Still, this rare late January 2013 weather event is another in a long line of natural disasters that have hit the Peach State. I only wish that positive words and thoughts could give this community (and others that have met the same fate) everything back in a second. Since words and thoughts cannot magically repair the communities, we witness local and out-of-town folks come together to pick up the pieces and move on from the tragic day. On a chilly, sunny Saturday, February 2nd, volunteers reported to a local high school to begin the healing process.
One only wishes that the kind-spirited nature of the healing process could become permanent, but similar to Hurricane Sandy’s aftermath, there could be some controversy. Hopefully there won’t be much of that finger-pointing in Adairsville. Southern gentility seems to dampen natural disaster dilemmas. Nevertheless, some are questioning the amount of warning folks had before the twister hit the city with a few sirens that malfunctioned in the county. And there could be some stories on how certain folks were scammed or incorrectly processed by insurers and government relief efforts. Again, hopefully those types of stories will not come to fruition.
Adairsville is a good community right off of I-75 filled with kind-hearted folks who enjoy their slice of beautiful North Georgia life and landscape. From its quaint downtown to the nearby Barnsley Gardens Resort which is nestled in the area’s magnificent hillside, Adairsville will hopefully get back up on its feet.

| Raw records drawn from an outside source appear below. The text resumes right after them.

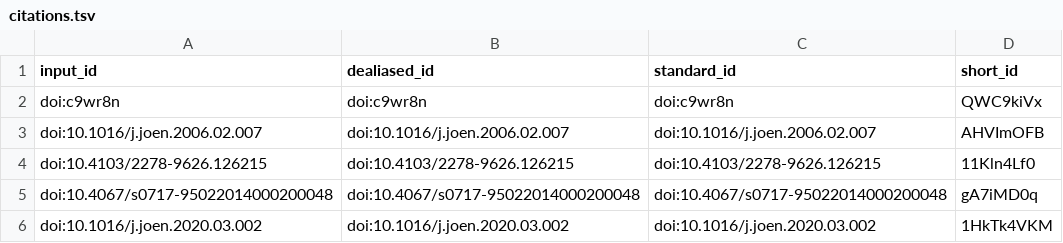
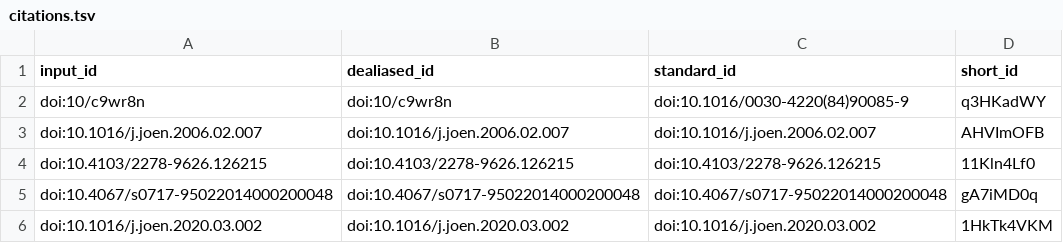
Before and after one commit to habi/zmk-tooth-cohort-method-manuscript, a TSV file: citations.tsv, drawn as a sheet; only a part is shown.

Commit message:
ShortDOIs need to be 'escaped' [ci skip]
This build is based on
https://github.com/habi/zmk-tooth-cohort-method-manuscript/commit/dcd3b5c0c7369b285123ceaf558d57d55a6f10f9.

This commit was created by the following CI build and job:
https://github.com/habi/zmk-tooth-cohort-method-manuscript/commit/dcd3b5c0c7369b285123ceaf558d57d55a6f10f9/checks
https://github.com/habi/zmk-tooth-cohort-method-manuscript/runs/324809539

```diff
--- a/citations.tsv
+++ b/citations.tsv
@@ -1,3 +1,3 @@
 input_id	dealiased_id	standard_id	short_id
-doi:c9wr8n	doi:c9wr8n	doi:c9wr8n	QWC9kiVx
+doi:10/c9wr8n	doi:10/c9wr8n	doi:10.1016/0030-4220(84)90085-9	q3HKadWY
 doi:10.1016/j.joen.2006.02.007	doi:10.1016/j.joen.2006.02.007	doi:10.1016/j.joen.2006.02.007	AHVImOFB
```
Also changed, not shown: 5 other files.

There was once a news anchor who wrote a stellar musical composition titled "Requiem for Oklahoma City" for the folks affected by the Oklahoma City bombing in 1995. I only wish I could compose a piece for Adairsville. The closest I could come is to share some photos that I took of the area during a late 2009 visit.